Wittgenstein developed what has become known as "the picture theory of meaning" in his Tractatus Logico-Philosophicus. This has been widely interpreted as a comparison between the way in which an engineering drawing is derived by means of projection from the object, and the way in which language and/or thought is derived from the world around us. Recent research into the intellectual history of graphical representation has shown that in addition to this kind of drawing, other forms of graphical representation were gaining in importance at the time. This chapter uses graphical statics and dynamic modelling to argue that Wittgenstein's picture theory of meaning is not based on a simple analogy of depiction, but on the contrary seeks a mode of representation by which performance and action can be calculated.
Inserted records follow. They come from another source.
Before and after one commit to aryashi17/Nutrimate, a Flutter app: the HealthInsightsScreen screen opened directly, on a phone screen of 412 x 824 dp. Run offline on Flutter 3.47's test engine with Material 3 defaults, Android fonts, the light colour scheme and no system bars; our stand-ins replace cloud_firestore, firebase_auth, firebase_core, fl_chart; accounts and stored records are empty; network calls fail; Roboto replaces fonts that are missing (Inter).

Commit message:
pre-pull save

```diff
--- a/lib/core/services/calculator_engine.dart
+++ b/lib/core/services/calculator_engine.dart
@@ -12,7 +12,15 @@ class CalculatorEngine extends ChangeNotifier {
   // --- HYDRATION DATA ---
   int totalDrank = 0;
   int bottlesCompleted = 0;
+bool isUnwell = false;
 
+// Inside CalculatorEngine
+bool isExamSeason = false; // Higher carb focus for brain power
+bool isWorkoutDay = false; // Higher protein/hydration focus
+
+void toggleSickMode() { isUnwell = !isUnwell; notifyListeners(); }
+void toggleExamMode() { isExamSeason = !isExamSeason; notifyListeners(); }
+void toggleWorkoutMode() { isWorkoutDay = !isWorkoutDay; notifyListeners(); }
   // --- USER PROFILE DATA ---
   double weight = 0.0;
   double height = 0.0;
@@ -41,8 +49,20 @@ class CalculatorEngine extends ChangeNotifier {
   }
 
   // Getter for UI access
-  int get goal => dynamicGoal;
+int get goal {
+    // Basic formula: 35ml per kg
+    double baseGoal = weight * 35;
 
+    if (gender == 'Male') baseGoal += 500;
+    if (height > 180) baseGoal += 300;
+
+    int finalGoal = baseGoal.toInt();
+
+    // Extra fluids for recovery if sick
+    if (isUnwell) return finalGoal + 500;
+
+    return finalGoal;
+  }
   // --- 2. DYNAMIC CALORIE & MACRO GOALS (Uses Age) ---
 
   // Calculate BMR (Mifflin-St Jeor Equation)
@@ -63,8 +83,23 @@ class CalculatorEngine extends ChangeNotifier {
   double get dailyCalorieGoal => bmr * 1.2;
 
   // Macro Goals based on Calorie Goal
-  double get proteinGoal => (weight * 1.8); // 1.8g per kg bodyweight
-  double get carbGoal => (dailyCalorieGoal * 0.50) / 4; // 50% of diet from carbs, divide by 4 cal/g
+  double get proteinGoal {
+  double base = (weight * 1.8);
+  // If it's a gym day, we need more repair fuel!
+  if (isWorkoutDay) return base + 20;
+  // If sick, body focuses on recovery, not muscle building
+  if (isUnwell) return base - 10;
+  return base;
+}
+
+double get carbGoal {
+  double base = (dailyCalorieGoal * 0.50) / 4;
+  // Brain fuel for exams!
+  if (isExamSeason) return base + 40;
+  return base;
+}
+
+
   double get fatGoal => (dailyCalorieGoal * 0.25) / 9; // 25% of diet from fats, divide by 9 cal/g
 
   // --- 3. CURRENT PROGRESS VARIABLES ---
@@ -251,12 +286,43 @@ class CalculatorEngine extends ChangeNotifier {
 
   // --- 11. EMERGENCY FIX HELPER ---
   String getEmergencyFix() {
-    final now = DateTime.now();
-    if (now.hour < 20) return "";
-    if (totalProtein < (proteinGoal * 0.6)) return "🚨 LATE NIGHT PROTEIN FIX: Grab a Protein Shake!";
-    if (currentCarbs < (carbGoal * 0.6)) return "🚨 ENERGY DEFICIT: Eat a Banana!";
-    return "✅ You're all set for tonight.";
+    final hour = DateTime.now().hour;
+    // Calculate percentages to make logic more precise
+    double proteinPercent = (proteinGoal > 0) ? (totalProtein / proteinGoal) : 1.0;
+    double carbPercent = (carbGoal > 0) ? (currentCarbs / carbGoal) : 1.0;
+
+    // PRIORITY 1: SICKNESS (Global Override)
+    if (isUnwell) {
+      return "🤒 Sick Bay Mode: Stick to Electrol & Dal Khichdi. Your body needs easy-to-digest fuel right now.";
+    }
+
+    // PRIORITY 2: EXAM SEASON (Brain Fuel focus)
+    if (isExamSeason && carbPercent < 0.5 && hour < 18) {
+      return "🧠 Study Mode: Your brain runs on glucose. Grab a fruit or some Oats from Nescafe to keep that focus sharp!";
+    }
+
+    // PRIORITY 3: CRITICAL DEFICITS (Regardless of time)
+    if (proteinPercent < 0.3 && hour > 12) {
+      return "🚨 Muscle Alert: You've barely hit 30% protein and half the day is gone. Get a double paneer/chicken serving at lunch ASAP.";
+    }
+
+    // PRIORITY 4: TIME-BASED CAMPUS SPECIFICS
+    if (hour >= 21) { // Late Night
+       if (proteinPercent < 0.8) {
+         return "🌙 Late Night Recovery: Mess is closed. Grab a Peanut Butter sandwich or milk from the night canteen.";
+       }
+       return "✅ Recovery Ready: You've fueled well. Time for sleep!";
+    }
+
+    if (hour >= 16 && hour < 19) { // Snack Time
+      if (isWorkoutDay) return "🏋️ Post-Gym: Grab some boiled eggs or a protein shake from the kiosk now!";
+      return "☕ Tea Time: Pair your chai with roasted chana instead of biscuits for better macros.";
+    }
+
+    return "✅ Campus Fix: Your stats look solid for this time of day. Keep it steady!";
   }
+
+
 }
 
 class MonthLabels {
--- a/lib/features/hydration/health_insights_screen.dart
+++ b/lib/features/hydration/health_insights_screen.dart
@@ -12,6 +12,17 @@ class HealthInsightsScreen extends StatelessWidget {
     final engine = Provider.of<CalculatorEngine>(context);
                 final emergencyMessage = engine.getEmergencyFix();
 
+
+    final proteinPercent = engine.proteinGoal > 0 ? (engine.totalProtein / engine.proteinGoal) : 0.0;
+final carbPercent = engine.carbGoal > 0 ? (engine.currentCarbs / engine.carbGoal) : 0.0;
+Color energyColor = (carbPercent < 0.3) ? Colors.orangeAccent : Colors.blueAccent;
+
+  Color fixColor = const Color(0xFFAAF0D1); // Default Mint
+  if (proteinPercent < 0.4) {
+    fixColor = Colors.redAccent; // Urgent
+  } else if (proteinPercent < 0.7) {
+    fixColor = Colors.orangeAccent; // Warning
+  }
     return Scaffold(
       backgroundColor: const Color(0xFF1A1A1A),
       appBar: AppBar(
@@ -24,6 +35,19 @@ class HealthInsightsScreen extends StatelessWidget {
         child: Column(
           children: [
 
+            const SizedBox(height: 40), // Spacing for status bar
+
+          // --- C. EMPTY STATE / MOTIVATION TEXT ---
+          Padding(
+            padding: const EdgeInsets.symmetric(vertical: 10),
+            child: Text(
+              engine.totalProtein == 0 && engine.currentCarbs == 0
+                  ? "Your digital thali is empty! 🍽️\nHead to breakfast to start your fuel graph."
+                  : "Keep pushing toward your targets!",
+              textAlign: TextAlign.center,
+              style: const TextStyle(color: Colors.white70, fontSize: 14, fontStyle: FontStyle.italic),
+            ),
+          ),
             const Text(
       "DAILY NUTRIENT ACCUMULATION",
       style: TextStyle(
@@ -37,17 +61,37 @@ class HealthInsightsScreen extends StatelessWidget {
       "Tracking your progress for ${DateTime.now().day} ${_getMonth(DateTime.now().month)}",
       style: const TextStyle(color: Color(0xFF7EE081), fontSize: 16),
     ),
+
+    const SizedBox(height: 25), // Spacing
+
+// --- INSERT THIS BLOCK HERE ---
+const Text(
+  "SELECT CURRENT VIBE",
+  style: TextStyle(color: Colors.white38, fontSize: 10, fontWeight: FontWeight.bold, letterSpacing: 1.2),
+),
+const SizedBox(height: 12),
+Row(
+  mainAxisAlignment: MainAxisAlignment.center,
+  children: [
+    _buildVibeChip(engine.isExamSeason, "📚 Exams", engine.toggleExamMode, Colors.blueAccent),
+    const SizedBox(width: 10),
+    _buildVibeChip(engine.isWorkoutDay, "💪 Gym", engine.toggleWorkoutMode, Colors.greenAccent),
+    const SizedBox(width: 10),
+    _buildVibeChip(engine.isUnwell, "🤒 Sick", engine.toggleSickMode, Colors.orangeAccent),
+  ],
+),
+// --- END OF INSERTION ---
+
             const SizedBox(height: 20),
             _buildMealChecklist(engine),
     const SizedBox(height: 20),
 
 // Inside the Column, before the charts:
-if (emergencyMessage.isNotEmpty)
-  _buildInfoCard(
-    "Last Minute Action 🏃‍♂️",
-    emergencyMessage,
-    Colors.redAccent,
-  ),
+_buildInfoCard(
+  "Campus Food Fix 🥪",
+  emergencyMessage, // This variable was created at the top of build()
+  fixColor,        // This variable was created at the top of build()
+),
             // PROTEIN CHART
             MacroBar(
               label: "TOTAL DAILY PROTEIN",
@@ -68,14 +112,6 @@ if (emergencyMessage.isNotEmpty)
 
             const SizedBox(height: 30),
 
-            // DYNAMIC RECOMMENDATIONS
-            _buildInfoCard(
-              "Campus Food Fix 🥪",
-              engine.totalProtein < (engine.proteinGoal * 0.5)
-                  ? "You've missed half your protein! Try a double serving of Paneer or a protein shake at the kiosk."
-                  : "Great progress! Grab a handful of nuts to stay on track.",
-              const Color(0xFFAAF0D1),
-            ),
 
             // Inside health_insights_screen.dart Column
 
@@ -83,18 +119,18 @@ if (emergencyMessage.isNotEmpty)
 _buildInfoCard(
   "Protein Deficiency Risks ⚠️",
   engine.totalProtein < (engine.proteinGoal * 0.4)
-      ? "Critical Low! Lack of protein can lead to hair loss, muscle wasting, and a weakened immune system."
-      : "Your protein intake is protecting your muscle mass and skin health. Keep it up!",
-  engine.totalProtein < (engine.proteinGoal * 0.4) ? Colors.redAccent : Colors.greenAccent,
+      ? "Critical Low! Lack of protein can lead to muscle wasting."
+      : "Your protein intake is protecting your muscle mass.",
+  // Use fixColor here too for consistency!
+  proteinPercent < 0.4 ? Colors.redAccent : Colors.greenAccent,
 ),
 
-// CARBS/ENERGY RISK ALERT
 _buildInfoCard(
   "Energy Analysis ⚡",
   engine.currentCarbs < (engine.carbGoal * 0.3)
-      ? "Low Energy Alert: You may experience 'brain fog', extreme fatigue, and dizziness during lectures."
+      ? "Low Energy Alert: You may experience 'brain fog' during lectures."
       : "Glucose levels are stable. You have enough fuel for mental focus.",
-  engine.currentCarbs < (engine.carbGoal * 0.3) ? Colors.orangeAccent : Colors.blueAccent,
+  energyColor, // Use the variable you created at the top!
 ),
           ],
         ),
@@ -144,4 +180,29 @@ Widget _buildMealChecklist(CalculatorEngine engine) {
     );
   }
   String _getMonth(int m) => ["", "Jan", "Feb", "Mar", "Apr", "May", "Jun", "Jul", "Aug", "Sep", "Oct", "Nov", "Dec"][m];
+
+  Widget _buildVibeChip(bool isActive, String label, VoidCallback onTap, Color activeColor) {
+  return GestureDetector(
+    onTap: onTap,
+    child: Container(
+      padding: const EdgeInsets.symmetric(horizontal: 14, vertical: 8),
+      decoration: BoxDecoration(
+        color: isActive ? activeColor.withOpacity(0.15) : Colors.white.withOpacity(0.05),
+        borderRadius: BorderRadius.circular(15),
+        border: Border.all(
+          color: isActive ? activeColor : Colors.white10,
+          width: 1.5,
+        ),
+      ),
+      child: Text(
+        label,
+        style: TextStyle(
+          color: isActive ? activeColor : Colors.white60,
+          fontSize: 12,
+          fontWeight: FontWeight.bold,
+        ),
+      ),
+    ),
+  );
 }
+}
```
This interpretation explains why the picture theory may be relevant to Wittgenstein's interest in ethics and the mystical, a matter on which Russell remained completely baffled.
|Title of host publication||Multidisciplinary Approaches to Visual Representations and Interpretations|
|Place of Publication||Amsterdam|
|Publication status||Published - 2004|